[Prompt]:
Send back every record word for word, with nothing missing.

Change detection outputs
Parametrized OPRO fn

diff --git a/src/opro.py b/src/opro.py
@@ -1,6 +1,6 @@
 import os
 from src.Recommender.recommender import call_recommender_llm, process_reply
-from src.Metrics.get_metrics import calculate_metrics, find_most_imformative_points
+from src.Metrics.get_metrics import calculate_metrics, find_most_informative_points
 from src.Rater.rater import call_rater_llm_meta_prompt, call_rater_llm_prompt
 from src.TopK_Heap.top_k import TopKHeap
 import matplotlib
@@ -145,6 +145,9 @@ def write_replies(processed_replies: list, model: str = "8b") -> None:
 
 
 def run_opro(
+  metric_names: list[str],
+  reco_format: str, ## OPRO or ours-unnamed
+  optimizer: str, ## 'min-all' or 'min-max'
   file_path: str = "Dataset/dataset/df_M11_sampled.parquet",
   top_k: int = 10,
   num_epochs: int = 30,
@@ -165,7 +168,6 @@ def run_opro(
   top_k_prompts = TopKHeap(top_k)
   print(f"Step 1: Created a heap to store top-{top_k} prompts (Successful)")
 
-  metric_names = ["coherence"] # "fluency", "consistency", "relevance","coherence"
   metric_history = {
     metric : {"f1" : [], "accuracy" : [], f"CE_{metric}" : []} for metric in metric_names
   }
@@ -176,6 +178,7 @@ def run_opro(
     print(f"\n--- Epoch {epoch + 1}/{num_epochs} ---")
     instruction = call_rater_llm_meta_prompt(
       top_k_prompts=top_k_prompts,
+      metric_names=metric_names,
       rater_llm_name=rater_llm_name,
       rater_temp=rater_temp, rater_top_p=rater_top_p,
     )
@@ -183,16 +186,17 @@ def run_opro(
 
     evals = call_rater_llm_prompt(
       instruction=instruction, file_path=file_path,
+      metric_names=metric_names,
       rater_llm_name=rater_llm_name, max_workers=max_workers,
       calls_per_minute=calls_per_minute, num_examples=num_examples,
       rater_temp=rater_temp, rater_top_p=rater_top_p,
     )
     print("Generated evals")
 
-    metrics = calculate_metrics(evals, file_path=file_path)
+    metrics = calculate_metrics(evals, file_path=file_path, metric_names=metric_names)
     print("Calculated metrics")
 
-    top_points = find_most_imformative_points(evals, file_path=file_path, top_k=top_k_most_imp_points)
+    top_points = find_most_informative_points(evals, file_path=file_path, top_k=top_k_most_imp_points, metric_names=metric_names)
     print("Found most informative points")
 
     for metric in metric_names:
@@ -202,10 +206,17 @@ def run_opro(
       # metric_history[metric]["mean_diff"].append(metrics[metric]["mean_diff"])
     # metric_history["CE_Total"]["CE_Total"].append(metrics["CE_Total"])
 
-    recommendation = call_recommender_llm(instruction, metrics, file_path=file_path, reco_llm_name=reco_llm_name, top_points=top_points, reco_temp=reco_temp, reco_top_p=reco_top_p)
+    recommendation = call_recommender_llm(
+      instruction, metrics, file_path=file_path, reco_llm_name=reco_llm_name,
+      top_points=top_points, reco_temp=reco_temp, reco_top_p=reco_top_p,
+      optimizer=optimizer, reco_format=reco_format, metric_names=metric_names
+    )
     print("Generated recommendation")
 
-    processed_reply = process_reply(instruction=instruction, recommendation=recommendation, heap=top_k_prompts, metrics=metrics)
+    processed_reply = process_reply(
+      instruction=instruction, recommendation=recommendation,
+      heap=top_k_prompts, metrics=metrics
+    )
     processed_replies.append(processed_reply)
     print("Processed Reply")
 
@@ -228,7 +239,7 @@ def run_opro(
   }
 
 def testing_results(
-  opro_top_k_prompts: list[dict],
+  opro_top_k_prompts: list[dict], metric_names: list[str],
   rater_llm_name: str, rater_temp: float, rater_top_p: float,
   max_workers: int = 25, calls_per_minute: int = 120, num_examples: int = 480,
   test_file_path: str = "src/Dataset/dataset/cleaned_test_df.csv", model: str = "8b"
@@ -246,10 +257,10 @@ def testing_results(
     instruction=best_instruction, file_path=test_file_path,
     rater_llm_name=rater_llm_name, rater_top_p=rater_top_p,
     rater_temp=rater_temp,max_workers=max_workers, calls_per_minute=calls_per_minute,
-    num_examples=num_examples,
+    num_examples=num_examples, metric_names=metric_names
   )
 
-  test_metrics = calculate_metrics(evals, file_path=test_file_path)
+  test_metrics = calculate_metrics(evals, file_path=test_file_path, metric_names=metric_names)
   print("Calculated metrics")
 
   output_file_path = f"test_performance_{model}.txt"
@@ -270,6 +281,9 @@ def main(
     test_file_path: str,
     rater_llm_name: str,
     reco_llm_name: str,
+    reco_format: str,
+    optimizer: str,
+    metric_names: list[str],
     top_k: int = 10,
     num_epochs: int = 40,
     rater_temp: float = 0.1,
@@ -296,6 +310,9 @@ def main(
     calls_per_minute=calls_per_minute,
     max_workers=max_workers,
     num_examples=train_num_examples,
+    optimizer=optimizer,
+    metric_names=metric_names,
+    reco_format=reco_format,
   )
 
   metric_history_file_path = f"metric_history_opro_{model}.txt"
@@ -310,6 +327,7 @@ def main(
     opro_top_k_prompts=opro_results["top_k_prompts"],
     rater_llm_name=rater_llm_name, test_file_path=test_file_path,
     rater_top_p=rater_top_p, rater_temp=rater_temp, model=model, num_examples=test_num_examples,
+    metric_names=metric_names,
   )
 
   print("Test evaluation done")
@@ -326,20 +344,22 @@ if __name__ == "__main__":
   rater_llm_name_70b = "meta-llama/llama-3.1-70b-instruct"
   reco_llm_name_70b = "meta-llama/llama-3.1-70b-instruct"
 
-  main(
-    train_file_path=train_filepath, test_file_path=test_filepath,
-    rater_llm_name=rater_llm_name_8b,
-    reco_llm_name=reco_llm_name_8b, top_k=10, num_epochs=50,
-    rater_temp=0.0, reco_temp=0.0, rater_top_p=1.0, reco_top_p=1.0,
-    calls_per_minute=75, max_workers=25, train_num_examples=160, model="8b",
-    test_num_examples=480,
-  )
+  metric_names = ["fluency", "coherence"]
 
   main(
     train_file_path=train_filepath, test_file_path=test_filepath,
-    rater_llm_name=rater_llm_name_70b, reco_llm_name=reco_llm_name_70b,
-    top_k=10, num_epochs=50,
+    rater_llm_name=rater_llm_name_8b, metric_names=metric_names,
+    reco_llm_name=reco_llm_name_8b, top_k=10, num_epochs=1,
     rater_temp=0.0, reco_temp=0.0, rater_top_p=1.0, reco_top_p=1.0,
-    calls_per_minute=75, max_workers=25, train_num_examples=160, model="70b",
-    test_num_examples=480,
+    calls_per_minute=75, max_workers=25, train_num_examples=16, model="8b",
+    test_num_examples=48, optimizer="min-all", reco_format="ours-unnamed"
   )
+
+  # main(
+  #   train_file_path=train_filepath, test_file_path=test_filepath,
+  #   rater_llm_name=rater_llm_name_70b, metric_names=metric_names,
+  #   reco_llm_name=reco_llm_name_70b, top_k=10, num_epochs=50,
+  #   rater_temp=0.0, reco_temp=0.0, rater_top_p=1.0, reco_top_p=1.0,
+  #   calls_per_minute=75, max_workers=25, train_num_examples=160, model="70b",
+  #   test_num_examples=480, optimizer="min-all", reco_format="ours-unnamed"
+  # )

[Your response]:
Parametrized OPRO fn

diff --git a/src/opro.py b/src/opro.py
@@ -1,6 +1,6 @@
 import os
 from src.Recommender.recommender import call_recommender_llm, process_reply
-from src.Metrics.get_metrics import calculate_metrics, find_most_imformative_points
+from src.Metrics.get_metrics import calculate_metrics, find_most_informative_points
 from src.Rater.rater import call_rater_llm_meta_prompt, call_rater_llm_prompt
 from src.TopK_Heap.top_k import TopKHeap
 import matplotlib
@@ -145,6 +145,9 @@ def write_replies(processed_replies: list, model: str = "8b") -> None:
 
 
 def run_opro(
+  metric_names: list[str],
+  reco_format: str, ## OPRO or ours-unnamed
+  optimizer: str, ## 'min-all' or 'min-max'
   file_path: str = "Dataset/dataset/df_M11_sampled.parquet",
   top_k: int = 10,
   num_epochs: int = 30,
@@ -165,7 +168,6 @@ def run_opro(
   top_k_prompts = TopKHeap(top_k)
   print(f"Step 1: Created a heap to store top-{top_k} prompts (Successful)")
 
-  metric_names = ["coherence"] # "fluency", "consistency", "relevance","coherence"
   metric_history = {
     metric : {"f1" : [], "accuracy" : [], f"CE_{metric}" : []} for metric in metric_names
   }
@@ -176,6 +178,7 @@ def run_opro(
     print(f"\n--- Epoch {epoch + 1}/{num_epochs} ---")
     instruction = call_rater_llm_meta_prompt(
       top_k_prompts=top_k_prompts,
+      metric_names=metric_names,
       rater_llm_name=rater_llm_name,
       rater_temp=rater_temp, rater_top_p=rater_top_p,
     )
@@ -183,16 +186,17 @@ def run_opro(
 
     evals = call_rater_llm_prompt(
       instruction=instruction, file_path=file_path,
+      metric_names=metric_names,
       rater_llm_name=rater_llm_name, max_workers=max_workers,
       calls_per_minute=calls_per_minute, num_examples=num_examples,
       rater_temp=rater_temp, rater_top_p=rater_top_p,
     )
     print("Generated evals")
 
-    metrics = calculate_metrics(evals, file_path=file_path)
+    metrics = calculate_metrics(evals, file_path=file_path, metric_names=metric_names)
     print("Calculated metrics")
 
-    top_points = find_most_imformative_points(evals, file_path=file_path, top_k=top_k_most_imp_points)
+    top_points = find_most_informative_points(evals, file_path=file_path, top_k=top_k_most_imp_points, metric_names=metric_names)
     print("Found most informative points")
 
     for metric in metric_names:
@@ -202,10 +206,17 @@ def run_opro(
       # metric_history[metric]["mean_diff"].append(metrics[metric]["mean_diff"])
     # metric_history["CE_Total"]["CE_Total"].append(metrics["CE_Total"])
 
-    recommendation = call_recommender_llm(instruction, metrics, file_path=file_path, reco_llm_name=reco_llm_name, top_points=top_points, reco_temp=reco_temp, reco_top_p=reco_top_p)
+    recommendation = call_recommender_llm(
+      instruction, metrics, file_path=file_path, reco_llm_name=reco_llm_name,
+      top_points=top_points, reco_temp=reco_temp, reco_top_p=reco_top_p,
+      optimizer=optimizer, reco_format=reco_format, metric_names=metric_names
+    )
     print("Generated recommendation")
 
-    processed_reply = process_reply(instruction=instruction, recommendation=recommendation, heap=top_k_prompts, metrics=metrics)
+    processed_reply = process_reply(
+      instruction=instruction, recommendation=recommendation,
+      heap=top_k_prompts, metrics=metrics
+    )
     processed_replies.append(processed_reply)
     print("Processed Reply")
 
@@ -228,7 +239,7 @@ def run_opro(
   }
 
 def testing_results(
-  opro_top_k_prompts: list[dict],
+  opro_top_k_prompts: list[dict], metric_names: list[str],
   rater_llm_name: str, rater_temp: float, rater_top_p: float,
   max_workers: int = 25, calls_per_minute: int = 120, num_examples: int = 480,
   test_file_path: str = "src/Dataset/dataset/cleaned_test_df.csv", model: str = "8b"
@@ -246,10 +257,10 @@ def testing_results(
     instruction=best_instruction, file_path=test_file_path,
     rater_llm_name=rater_llm_name, rater_top_p=rater_top_p,
     rater_temp=rater_temp,max_workers=max_workers, calls_per_minute=calls_per_minute,
-    num_examples=num_examples,
+    num_examples=num_examples, metric_names=metric_names
   )
 
-  test_metrics = calculate_metrics(evals, file_path=test_file_path)
+  test_metrics = calculate_metrics(evals, file_path=test_file_path, metric_names=metric_names)
   print("Calculated metrics")
 
   output_file_path = f"test_performance_{model}.txt"
@@ -270,6 +281,9 @@ def main(
     test_file_path: str,
     rater_llm_name: str,
     reco_llm_name: str,
+    reco_format: str,
+    optimizer: str,
+    metric_names: list[str],
     top_k: int = 10,
     num_epochs: int = 40,
     rater_temp: float = 0.1,
@@ -296,6 +310,9 @@ def main(
     calls_per_minute=calls_per_minute,
     max_workers=max_workers,
     num_examples=train_num_examples,
+    optimizer=optimizer,
+    metric_names=metric_names,
+    reco_format=reco_format,
   )
 
   metric_history_file_path = f"metric_history_opro_{model}.txt"
@@ -310,6 +327,7 @@ def main(
     opro_top_k_prompts=opro_results["top_k_prompts"],
     rater_llm_name=rater_llm_name, test_file_path=test_file_path,
     rater_top_p=rater_top_p, rater_temp=rater_temp, model=model, num_examples=test_num_examples,
+    metric_names=metric_names,
   )
 
   print("Test evaluation done")
@@ -326,20 +344,22 @@ if __name__ == "__main__":
   rater_llm_name_70b = "meta-llama/llama-3.1-70b-instruct"
   reco_llm_name_70b = "meta-llama/llama-3.1-70b-instruct"
 
-  main(
-    train_file_path=train_filepath, test_file_path=test_filepath,
-    rater_llm_name=rater_llm_name_8b,
-    reco_llm_name=reco_llm_name_8b, top_k=10, num_epochs=50,
-    rater_temp=0.0, reco_temp=0.0, rater_top_p=1.0, reco_top_p=1.0,
-    calls_per_minute=75, max_workers=25, train_num_examples=160, model="8b",
-    test_num_examples=480,
-  )
+  metric_names = ["fluency", "coherence"]
 
   main(
     train_file_path=train_filepath, test_file_path=test_filepath,
-    rater_llm_name=rater_llm_name_70b, reco_llm_name=reco_llm_name_70b,
-    top_k=10, num_epochs=50,
+    rater_llm_name=rater_llm_name_8b, metric_names=metric_names,
+    reco_llm_name=reco_llm_name_8b, top_k=10, num_epochs=1,
     rater_temp=0.0, reco_temp=0.0, rater_top_p=1.0, reco_top_p=1.0,
-    calls_per_minute=75, max_workers=25, train_num_examples=160, model="70b",
-    test_num_examples=480,
+    calls_per_minute=75, max_workers=25, train_num_examples=16, model="8b",
+    test_num_examples=48, optimizer="min-all", reco_format="ours-unnamed"
   )
+
+  # main(
+  #   train_file_path=train_filepath, test_file_path=test_filepath,
+  #   rater_llm_name=rater_llm_name_70b, metric_names=metric_names,
+  #   reco_llm_name=reco_llm_name_70b, top_k=10, num_epochs=50,
+  #   rater_temp=0.0, reco_temp=0.0, rater_top_p=1.0, reco_top_p=1.0,
+  #   calls_per_minute=75, max_workers=25, train_num_examples=160, model="70b",
+  #   test_num_examples=480, optimizer="min-all", reco_format="ours-unnamed"
+  # )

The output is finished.